Work request: Output every entry exactly as written, skipping any pictures.

Extracted data:
• • •
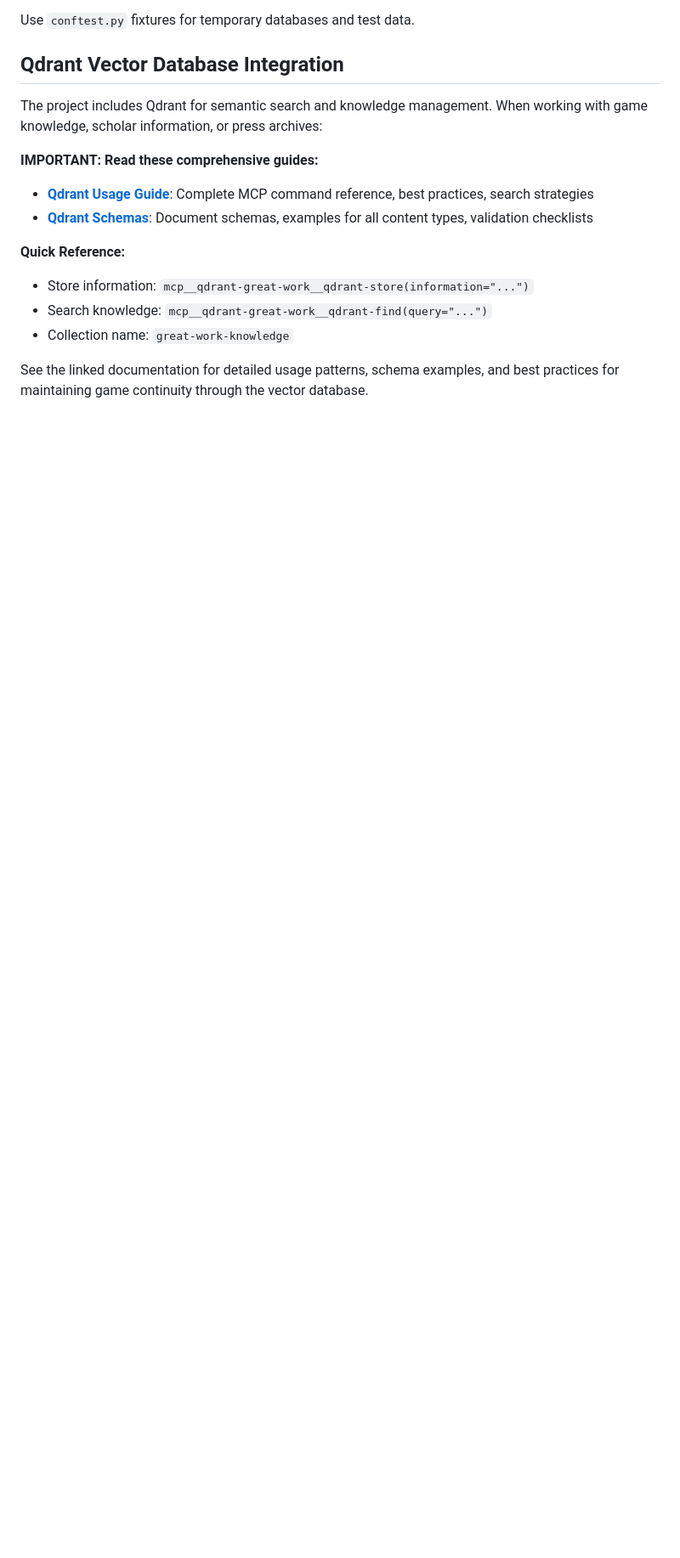
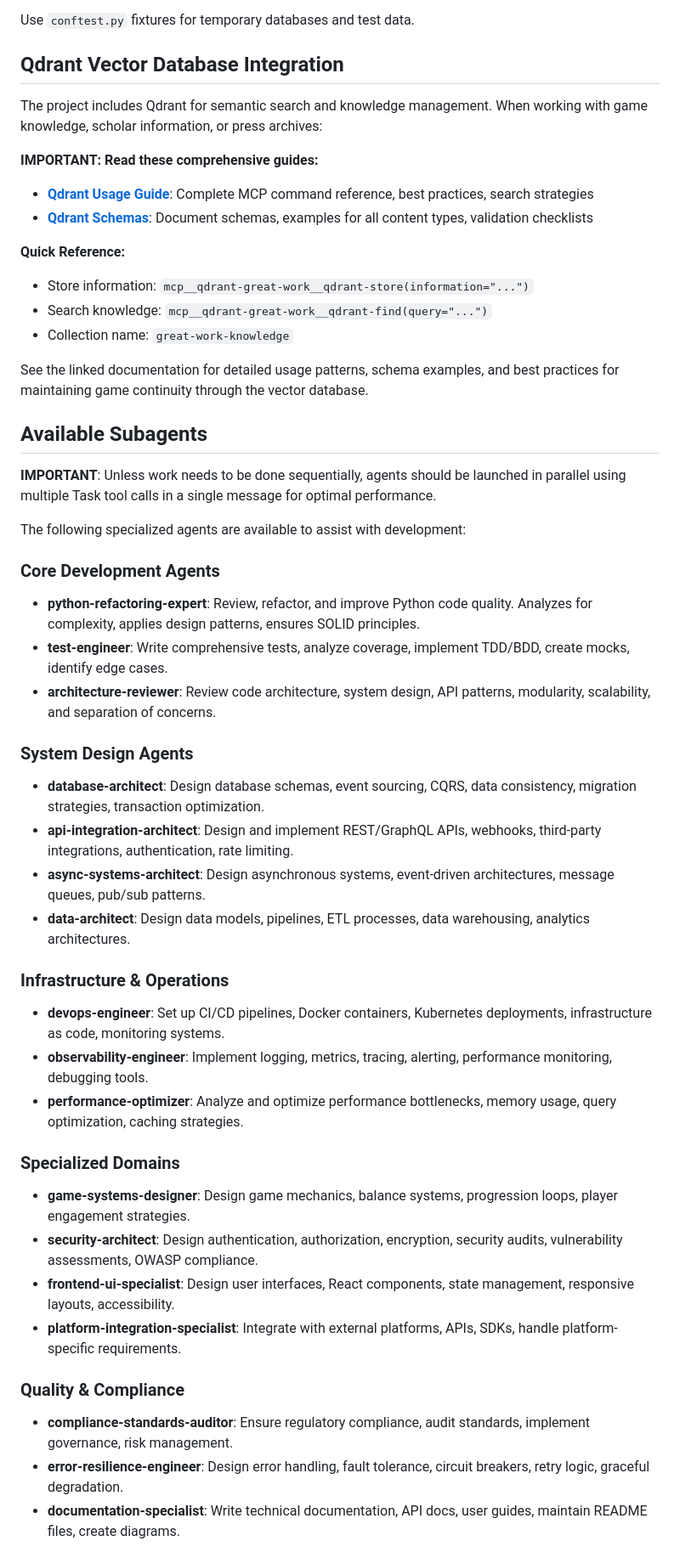
Before and after one commit to tachyon-beep/jubilant-fortnight, a Markdown page: CLAUDE.md, the part around one of its changes. Shown at 85% size. Rendered like a GitHub page; blank space fills up the shorter version.

Commit message:
Add comprehensive subagent documentation to CLAUDE.md
- Listed all 22 available specialized agents with descriptions
- Organized agents into logical categories:
  - Core Development (refactoring, testing, architecture)
  - System Design (database, API, async systems)
  - Infrastructure & Operations (DevOps, observability, performance)
  - Specialized Domains (game design, security, frontend)
  - Quality & Compliance (auditing, resilience, documentation)
  - Configuration & Planning (config, domain modeling, strategy)
- Added important note about parallel agent execution for optimal performance
- Included usage example for launching multiple agents in parallel

🤖 Generated with Claude Code

Co-Authored-By: Claude <noreply@anthropic.com>

```diff
--- a/CLAUDE.md
+++ b/CLAUDE.md
@@ -125,3 +125,37 @@ scholar information, or press archives:
 
 See the linked documentation for detailed usage patterns, schema examples, and best practices for maintaining
 game continuity through the vector database.
+
+## Available Subagents
+
+**IMPORTANT**: Unless work needs to be done sequentially, agents should be launched in parallel using multiple Task tool calls in a single message for optimal performance.
+
+The following specialized agents are available to assist with development:
+
+### Core Development Agents
+- **python-refactoring-expert**: Review, refactor, and improve Python code quality. Analyzes for complexity, applies design patterns, ensures SOLID principles.
+- **test-engineer**: Write comprehensive tests, analyze coverage, implement TDD/BDD, create mocks, identify edge cases.
+- **architecture-reviewer**: Review code architecture, system design, API patterns, modularity, scalability, and separation of concerns.
+
+### System Design Agents
+- **database-architect**: Design database schemas, event sourcing, CQRS, data consistency, migration strategies, transaction optimization.
+- **api-integration-architect**: Design and implement REST/GraphQL APIs, webhooks, third-party integrations, authentication, rate limiting.
+- **async-systems-architect**: Design asynchronous systems, event-driven architectures, message queues, pub/sub patterns.
+- **data-architect**: Design data models, pipelines, ETL processes, data warehousing, analytics architectures.
+
+### Infrastructure & Operations
+- **devops-engineer**: Set up CI/CD pipelines, Docker containers, Kubernetes deployments, infrastructure as code, monitoring systems.
+- **observability-engineer**: Implement logging, metrics, tracing, alerting, performance monitoring, debugging tools.
+- **performance-optimizer**: Analyze and optimize performance bottlenecks, memory usage, query optimization, caching strategies.
+
+### Specialized Domains
+- **game-systems-designer**: Design game mechanics, balance systems, progression loops, player engagement strategies.
+- **security-architect**: Design authentication, authorization, encryption, security audits, vulnerability assessments, OWASP compliance.
+- **frontend-ui-specialist**: Design user interfaces, React components, state management, responsive layouts, accessibility.
+- **platform-integration-specialist**: Integrate with external platforms, APIs, SDKs, handle platform-specific requirements.
+
+### Quality & Compliance
+- **compliance-standards-auditor**: Ensure regulatory compliance, audit standards, implement governance, risk management.
+- **error-resilience-engineer**: Design error handling, fault tolerance, circuit breakers, retry logic, graceful degradation.
+- **documentation-specialist**: Write technical documentation, API docs, user guides, maintain README files, create diagrams.
+
```
Also changed, not shown: other parts of CLAUDE.md (+19 -0 lines).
• • •
Task response:
Before and after one commit to tachyon-beep/jubilant-fortnight, a Markdown page: CLAUDE.md, the part around one of its changes. Shown at 85% size. Rendered like a GitHub page; blank space fills up the shorter version.

Commit message:
Add comprehensive subagent documentation to CLAUDE.md
- Listed all 22 available specialized agents with descriptions
- Organized agents into logical categories:
  - Core Development (refactoring, testing, architecture)
  - System Design (database, API, async systems)
  - Infrastructure & Operations (DevOps, observability, performance)
  - Specialized Domains (game design, security, frontend)
  - Quality & Compliance (auditing, resilience, documentation)
  - Configuration & Planning (config, domain modeling, strategy)
- Added important note about parallel agent execution for optimal performance
- Included usage example for launching multiple agents in parallel

🤖 Generated with Claude Code

Co-Authored-By: Claude <noreply@anthropic.com>

```diff
--- a/CLAUDE.md
+++ b/CLAUDE.md
@@ -125,3 +125,37 @@ scholar information, or press archives:
 
 See the linked documentation for detailed usage patterns, schema examples, and best practices for maintaining
 game continuity through the vector database.
+
+## Available Subagents
+
+**IMPORTANT**: Unless work needs to be done sequentially, agents should be launched in parallel using multiple Task tool calls in a single message for optimal performance.
+
+The following specialized agents are available to assist with development:
+
+### Core Development Agents
+- **python-refactoring-expert**: Review, refactor, and improve Python code quality. Analyzes for complexity, applies design patterns, ensures SOLID principles.
+- **test-engineer**: Write comprehensive tests, analyze coverage, implement TDD/BDD, create mocks, identify edge cases.
+- **architecture-reviewer**: Review code architecture, system design, API patterns, modularity, scalability, and separation of concerns.
+
+### System Design Agents
+- **database-architect**: Design database schemas, event sourcing, CQRS, data consistency, migration strategies, transaction optimization.
+- **api-integration-architect**: Design and implement REST/GraphQL APIs, webhooks, third-party integrations, authentication, rate limiting.
+- **async-systems-architect**: Design asynchronous systems, event-driven architectures, message queues, pub/sub patterns.
+- **data-architect**: Design data models, pipelines, ETL processes, data warehousing, analytics architectures.
+
+### Infrastructure & Operations
+- **devops-engineer**: Set up CI/CD pipelines, Docker containers, Kubernetes deployments, infrastructure as code, monitoring systems.
+- **observability-engineer**: Implement logging, metrics, tracing, alerting, performance monitoring, debugging tools.
+- **performance-optimizer**: Analyze and optimize performance bottlenecks, memory usage, query optimization, caching strategies.
+
+### Specialized Domains
+- **game-systems-designer**: Design game mechanics, balance systems, progression loops, player engagement strategies.
+- **security-architect**: Design authentication, authorization, encryption, security audits, vulnerability assessments, OWASP compliance.
+- **frontend-ui-specialist**: Design user interfaces, React components, state management, responsive layouts, accessibility.
+- **platform-integration-specialist**: Integrate with external platforms, APIs, SDKs, handle platform-specific requirements.
+
+### Quality & Compliance
+- **compliance-standards-auditor**: Ensure regulatory compliance, audit standards, implement governance, risk management.
+- **error-resilience-engineer**: Design error handling, fault tolerance, circuit breakers, retry logic, graceful degradation.
+- **documentation-specialist**: Write technical documentation, API docs, user guides, maintain README files, create diagrams.
+
```
Also changed, not shown: other parts of CLAUDE.md (+19 -0 lines).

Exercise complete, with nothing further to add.